What is required: How many of the lines below contain "Stroebel"? Reply with only that figure.

Records from a data source:
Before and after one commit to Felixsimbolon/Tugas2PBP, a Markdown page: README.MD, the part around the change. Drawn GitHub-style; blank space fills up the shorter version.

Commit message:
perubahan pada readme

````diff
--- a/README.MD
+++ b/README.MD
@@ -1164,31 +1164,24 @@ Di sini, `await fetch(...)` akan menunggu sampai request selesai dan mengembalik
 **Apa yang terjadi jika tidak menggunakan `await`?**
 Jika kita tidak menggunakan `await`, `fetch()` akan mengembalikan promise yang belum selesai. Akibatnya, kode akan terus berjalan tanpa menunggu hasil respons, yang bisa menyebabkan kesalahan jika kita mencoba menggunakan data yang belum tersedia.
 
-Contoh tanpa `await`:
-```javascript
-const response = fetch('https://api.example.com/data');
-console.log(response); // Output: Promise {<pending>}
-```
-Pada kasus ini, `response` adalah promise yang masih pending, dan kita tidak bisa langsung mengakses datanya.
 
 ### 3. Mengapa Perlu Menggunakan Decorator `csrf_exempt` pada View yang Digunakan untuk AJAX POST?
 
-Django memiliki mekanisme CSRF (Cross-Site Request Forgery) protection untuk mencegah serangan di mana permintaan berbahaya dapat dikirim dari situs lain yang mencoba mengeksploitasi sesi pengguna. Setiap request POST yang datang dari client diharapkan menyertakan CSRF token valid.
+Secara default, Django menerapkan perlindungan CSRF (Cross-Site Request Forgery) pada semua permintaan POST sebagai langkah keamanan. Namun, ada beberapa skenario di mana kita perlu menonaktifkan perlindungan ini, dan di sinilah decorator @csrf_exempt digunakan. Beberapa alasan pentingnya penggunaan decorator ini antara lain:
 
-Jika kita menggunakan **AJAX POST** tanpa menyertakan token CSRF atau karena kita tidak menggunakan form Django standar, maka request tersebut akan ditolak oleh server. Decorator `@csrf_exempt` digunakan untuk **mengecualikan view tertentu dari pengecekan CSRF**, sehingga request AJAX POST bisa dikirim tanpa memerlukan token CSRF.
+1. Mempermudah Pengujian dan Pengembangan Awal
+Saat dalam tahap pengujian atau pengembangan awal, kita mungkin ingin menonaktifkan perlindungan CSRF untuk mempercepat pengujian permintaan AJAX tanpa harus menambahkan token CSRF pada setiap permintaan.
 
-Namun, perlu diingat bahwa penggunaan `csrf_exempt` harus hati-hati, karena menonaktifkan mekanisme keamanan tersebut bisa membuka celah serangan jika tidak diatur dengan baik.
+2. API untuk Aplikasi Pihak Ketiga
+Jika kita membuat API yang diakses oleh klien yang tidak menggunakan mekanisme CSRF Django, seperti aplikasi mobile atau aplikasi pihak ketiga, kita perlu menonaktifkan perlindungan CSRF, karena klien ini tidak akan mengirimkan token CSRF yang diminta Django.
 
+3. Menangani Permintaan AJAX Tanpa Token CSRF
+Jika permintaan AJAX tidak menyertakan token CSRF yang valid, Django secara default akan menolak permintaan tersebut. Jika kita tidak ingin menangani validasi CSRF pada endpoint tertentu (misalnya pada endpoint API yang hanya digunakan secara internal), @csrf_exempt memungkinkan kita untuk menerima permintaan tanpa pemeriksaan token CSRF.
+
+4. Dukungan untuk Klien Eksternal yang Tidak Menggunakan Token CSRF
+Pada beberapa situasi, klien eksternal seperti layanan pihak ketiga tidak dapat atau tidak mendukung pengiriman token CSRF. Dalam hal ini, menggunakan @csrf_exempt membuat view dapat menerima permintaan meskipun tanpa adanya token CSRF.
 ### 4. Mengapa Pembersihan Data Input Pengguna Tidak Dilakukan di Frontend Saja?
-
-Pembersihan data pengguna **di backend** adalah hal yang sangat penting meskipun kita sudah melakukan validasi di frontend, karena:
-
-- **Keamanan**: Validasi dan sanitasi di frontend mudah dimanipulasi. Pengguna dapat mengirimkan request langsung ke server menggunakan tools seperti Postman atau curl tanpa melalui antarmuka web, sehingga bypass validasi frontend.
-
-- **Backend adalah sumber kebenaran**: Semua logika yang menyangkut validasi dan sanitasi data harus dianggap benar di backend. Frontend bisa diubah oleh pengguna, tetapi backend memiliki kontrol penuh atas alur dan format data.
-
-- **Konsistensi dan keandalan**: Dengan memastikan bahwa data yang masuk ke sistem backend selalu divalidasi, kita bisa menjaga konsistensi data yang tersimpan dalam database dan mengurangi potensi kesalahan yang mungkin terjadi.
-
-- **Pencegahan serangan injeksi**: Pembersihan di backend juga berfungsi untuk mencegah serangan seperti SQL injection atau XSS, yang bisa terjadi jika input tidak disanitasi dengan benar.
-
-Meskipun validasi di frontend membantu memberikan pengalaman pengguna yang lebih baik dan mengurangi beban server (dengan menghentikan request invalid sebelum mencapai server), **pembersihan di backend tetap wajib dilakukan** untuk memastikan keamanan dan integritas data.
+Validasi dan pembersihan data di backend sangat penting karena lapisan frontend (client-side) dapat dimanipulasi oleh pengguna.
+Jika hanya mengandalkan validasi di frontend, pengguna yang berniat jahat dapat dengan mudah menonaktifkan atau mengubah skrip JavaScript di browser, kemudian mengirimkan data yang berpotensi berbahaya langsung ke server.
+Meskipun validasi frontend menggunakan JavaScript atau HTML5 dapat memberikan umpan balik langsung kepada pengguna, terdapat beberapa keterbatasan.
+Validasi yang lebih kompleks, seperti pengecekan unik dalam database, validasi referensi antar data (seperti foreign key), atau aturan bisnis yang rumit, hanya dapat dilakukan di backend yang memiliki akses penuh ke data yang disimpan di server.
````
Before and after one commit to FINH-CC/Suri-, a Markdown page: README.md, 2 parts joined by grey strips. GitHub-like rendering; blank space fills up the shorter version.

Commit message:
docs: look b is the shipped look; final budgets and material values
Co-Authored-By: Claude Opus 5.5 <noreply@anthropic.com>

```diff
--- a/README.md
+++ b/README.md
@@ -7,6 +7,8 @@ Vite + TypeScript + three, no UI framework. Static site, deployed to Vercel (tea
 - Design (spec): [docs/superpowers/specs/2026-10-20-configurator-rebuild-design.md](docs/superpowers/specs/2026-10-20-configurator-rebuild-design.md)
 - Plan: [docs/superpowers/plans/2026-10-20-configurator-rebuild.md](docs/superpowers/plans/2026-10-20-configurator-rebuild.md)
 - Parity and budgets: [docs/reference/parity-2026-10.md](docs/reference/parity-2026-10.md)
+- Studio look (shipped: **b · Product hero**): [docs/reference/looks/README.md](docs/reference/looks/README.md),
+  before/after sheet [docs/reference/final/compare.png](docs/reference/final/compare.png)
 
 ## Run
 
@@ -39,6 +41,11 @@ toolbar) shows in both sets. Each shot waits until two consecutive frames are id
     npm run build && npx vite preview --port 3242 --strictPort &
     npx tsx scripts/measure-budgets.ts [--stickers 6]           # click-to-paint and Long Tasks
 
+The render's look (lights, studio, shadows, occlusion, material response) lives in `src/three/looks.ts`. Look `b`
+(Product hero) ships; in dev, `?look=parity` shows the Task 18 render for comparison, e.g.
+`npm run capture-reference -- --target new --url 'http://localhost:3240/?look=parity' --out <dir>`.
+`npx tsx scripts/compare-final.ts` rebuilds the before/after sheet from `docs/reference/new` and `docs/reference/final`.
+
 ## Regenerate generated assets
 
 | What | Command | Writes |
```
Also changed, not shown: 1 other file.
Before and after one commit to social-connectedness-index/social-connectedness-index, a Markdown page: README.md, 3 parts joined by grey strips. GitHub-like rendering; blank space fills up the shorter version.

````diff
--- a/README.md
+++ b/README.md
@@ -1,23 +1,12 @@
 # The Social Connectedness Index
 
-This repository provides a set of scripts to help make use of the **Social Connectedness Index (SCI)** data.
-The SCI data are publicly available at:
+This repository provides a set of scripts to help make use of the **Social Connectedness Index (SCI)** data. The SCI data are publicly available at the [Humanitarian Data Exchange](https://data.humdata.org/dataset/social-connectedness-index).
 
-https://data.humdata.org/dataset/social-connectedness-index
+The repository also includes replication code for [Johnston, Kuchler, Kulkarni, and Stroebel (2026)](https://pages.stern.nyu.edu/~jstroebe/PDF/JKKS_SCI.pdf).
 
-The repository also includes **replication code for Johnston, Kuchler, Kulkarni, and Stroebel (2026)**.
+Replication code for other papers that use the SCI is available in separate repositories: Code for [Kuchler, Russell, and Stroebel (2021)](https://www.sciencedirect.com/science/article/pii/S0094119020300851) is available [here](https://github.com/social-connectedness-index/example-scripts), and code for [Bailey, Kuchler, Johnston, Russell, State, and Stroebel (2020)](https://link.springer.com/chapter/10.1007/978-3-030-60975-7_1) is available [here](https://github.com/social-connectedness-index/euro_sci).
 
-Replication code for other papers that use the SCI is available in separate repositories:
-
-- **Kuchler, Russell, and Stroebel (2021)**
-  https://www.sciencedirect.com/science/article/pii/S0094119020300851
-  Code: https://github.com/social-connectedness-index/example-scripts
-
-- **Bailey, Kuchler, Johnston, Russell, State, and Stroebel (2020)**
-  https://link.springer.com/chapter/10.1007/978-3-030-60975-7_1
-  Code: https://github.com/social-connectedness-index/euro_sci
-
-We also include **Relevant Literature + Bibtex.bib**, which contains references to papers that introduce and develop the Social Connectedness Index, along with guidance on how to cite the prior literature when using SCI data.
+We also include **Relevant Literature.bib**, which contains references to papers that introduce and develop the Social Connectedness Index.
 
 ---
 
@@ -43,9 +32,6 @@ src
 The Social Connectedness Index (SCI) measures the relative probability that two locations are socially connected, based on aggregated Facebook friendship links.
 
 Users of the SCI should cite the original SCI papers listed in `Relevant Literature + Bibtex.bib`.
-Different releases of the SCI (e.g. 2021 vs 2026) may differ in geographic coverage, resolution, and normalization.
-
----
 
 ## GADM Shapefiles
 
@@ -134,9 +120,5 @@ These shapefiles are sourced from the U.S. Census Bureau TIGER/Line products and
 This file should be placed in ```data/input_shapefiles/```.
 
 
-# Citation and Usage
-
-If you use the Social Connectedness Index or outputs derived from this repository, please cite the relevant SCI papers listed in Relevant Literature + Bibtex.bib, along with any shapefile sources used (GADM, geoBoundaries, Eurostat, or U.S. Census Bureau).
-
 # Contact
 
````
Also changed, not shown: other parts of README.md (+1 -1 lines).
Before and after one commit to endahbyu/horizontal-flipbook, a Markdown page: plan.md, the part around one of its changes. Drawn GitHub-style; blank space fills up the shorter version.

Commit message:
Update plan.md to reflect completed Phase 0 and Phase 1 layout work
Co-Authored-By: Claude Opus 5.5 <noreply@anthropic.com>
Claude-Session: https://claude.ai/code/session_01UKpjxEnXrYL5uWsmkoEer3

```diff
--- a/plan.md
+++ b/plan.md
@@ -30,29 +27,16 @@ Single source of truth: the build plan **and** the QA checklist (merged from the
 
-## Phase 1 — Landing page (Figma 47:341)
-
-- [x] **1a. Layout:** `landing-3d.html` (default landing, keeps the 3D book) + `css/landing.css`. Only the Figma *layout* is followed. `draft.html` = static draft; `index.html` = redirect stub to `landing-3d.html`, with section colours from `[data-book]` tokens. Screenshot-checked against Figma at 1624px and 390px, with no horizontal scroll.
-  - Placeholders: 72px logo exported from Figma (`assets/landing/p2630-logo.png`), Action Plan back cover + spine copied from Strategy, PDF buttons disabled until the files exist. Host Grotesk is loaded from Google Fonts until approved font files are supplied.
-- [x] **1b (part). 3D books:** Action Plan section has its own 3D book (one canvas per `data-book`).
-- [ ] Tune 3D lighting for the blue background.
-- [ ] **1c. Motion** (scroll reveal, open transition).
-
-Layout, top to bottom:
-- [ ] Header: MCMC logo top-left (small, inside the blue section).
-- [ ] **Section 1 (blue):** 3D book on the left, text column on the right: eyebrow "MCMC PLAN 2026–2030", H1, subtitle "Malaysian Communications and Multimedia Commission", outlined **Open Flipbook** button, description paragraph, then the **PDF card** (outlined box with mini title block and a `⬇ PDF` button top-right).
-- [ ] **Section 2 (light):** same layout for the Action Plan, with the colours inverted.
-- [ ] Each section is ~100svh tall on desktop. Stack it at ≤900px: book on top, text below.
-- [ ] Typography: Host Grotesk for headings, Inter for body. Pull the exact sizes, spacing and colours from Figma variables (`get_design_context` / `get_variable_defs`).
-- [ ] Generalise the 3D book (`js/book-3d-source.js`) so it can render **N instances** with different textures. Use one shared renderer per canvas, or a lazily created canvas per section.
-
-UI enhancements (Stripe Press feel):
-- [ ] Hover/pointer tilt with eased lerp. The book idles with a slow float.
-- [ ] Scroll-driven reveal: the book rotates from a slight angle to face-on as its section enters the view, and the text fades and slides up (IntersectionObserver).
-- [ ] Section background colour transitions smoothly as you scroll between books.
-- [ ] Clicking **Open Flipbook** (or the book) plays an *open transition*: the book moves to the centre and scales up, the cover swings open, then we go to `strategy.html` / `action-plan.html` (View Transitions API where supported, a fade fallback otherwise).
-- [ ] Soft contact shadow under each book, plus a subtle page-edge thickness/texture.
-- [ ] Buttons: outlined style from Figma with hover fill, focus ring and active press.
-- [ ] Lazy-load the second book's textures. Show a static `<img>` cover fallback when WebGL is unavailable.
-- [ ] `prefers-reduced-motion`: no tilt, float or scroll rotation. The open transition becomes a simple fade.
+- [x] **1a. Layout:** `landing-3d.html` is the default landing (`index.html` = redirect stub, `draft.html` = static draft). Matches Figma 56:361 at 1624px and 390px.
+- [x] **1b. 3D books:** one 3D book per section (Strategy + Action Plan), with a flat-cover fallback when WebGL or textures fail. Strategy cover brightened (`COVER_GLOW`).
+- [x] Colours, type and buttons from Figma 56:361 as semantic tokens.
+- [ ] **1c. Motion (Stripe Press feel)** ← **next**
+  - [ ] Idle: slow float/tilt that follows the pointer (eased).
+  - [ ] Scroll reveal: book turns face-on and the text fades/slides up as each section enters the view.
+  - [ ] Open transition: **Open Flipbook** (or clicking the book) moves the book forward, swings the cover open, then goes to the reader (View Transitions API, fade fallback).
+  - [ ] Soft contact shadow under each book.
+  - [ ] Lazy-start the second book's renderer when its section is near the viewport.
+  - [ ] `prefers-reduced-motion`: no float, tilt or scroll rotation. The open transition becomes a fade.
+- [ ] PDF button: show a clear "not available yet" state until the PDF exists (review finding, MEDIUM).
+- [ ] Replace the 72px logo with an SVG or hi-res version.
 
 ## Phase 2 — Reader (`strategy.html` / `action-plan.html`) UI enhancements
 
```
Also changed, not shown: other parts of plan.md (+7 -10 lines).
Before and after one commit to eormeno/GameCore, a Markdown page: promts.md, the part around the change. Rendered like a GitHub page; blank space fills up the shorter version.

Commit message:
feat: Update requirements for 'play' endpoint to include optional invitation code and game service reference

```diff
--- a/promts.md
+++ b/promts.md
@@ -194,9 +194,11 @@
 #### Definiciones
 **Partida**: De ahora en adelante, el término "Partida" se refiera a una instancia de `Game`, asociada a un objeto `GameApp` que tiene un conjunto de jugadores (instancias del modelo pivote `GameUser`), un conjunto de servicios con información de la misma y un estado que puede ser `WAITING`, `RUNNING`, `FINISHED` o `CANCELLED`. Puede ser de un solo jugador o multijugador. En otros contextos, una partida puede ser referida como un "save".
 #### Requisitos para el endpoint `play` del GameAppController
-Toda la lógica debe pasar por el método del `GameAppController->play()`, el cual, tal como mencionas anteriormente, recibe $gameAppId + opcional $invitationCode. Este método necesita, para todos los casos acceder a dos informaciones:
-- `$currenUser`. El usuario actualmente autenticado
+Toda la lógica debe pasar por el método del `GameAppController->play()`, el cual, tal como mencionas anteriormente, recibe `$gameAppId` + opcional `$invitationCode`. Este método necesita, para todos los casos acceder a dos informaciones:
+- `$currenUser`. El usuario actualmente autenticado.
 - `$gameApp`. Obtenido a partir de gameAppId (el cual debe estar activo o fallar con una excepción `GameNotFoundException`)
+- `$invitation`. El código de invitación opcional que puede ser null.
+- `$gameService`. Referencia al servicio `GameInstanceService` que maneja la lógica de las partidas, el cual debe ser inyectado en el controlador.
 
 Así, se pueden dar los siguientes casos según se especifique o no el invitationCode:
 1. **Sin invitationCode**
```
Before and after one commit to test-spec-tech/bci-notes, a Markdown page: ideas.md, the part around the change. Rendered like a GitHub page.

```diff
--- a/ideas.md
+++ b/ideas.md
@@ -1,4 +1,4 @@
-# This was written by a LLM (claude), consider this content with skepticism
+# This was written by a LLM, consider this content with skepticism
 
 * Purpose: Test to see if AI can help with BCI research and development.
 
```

Task answer: 5